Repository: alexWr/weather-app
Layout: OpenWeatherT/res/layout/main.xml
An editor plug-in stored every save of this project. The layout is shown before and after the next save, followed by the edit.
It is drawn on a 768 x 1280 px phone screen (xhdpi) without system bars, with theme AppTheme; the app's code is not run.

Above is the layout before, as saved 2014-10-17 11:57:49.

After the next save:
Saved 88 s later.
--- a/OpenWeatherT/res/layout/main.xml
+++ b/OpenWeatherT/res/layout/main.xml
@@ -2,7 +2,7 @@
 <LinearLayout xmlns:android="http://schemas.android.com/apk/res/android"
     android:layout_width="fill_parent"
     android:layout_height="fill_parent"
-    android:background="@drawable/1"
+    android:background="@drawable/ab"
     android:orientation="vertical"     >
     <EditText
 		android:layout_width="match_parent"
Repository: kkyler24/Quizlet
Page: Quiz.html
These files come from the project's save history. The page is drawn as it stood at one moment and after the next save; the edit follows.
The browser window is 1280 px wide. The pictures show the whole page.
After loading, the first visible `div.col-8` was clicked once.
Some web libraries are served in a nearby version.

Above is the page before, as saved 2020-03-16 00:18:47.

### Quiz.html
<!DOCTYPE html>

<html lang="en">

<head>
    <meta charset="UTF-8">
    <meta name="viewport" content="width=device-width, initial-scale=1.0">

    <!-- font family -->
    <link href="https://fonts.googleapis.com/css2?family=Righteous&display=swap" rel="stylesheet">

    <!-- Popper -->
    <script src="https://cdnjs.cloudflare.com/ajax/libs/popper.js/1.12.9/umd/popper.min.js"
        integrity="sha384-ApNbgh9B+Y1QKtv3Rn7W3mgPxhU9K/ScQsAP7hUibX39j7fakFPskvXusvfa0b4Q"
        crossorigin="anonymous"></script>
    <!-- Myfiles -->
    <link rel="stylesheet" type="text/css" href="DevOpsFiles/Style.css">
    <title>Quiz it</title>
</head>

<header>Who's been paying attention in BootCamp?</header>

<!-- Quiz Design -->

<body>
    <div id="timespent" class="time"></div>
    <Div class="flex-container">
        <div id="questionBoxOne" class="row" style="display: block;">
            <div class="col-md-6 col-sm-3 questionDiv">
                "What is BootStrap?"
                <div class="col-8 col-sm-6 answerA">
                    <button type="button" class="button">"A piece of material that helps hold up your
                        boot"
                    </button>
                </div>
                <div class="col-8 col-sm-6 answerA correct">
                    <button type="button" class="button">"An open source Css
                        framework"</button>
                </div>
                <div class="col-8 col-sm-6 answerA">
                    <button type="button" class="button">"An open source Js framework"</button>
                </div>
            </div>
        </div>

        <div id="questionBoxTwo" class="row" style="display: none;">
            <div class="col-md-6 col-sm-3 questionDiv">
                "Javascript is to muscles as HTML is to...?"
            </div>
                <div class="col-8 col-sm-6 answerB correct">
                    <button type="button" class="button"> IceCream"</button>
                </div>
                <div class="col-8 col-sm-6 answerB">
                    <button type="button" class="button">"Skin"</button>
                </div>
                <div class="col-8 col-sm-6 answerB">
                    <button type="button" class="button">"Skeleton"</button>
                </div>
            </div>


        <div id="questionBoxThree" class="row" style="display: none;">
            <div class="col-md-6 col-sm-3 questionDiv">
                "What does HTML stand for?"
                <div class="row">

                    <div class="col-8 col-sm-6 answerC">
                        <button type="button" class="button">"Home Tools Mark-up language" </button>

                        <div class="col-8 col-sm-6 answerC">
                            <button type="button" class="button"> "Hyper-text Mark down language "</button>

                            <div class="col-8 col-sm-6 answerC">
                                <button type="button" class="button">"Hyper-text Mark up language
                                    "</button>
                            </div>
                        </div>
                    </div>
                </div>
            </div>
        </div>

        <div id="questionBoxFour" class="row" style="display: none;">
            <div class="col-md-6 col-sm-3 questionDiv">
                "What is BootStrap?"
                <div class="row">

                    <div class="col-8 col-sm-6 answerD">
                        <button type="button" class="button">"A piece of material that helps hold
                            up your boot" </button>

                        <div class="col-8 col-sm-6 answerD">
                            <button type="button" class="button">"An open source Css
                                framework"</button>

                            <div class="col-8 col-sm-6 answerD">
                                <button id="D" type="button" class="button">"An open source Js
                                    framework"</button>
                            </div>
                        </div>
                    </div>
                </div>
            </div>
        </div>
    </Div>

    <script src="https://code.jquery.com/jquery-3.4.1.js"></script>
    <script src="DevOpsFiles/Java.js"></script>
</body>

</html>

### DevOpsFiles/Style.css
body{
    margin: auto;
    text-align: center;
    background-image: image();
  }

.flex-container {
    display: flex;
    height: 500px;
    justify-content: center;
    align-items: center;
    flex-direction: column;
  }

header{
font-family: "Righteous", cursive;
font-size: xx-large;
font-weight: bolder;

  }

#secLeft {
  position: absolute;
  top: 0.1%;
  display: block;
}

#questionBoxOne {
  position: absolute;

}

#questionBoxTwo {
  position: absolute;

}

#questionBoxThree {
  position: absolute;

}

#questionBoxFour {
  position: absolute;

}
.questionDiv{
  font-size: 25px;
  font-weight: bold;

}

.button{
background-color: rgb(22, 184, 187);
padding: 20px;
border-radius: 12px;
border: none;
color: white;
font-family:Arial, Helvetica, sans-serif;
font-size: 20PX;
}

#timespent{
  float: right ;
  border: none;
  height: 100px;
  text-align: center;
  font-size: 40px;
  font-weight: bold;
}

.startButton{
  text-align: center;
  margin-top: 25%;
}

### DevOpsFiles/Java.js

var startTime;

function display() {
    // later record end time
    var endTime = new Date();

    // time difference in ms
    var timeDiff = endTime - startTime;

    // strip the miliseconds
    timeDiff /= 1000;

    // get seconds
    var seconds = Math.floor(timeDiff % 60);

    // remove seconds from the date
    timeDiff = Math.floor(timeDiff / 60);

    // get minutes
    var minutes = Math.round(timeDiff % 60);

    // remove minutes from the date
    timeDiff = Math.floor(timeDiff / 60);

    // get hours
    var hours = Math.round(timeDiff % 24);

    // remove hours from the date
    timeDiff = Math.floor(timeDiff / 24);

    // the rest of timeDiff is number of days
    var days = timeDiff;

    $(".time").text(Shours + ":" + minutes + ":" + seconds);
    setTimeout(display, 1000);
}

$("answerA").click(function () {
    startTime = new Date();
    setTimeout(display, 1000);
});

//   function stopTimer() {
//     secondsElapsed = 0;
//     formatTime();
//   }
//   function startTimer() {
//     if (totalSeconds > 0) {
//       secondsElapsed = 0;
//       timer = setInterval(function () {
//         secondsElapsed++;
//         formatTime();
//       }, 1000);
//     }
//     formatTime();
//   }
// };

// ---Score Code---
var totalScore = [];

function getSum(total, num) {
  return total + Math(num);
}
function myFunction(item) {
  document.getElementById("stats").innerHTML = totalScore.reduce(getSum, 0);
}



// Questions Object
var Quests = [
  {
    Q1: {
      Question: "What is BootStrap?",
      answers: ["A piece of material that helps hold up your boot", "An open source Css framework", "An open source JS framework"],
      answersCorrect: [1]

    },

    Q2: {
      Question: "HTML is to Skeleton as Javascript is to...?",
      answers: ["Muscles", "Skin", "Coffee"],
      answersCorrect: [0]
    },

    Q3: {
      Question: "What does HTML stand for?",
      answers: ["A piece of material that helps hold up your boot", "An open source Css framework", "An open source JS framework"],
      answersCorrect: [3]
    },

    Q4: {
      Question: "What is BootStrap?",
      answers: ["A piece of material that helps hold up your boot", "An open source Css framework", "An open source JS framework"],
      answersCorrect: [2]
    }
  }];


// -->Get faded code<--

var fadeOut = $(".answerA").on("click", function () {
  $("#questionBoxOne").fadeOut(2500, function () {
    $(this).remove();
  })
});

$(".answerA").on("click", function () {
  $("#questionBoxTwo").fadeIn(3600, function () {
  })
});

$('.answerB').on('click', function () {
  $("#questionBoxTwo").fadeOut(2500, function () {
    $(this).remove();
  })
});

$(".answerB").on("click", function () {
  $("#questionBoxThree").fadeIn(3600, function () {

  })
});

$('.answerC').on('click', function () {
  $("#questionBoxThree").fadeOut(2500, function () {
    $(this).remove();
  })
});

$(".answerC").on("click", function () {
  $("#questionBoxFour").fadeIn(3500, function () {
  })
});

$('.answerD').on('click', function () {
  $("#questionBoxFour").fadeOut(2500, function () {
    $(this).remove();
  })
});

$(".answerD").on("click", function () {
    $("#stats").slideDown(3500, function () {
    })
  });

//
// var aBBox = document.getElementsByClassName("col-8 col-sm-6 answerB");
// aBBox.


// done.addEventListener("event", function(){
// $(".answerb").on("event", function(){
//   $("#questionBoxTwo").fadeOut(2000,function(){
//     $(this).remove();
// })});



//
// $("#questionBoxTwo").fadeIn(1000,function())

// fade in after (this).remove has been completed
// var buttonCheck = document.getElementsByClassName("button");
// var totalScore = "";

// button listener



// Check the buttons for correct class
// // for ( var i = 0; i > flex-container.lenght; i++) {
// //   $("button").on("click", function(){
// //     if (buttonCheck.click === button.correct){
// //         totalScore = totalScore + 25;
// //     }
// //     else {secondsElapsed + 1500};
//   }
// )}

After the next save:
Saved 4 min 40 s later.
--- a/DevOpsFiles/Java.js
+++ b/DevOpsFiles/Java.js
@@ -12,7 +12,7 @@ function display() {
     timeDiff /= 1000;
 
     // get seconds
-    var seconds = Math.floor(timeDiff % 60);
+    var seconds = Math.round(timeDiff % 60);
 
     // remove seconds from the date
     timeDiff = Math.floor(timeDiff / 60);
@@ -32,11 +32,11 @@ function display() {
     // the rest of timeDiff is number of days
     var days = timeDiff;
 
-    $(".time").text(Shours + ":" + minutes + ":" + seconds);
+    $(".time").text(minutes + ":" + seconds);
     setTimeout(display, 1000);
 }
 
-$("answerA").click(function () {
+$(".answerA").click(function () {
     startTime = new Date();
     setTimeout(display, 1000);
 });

________________________________________

* [How to complete this task] In the entries above, find lines with "border" and copy each.

* [Task result]
border-radius: 12px;
border: none;
  border: none;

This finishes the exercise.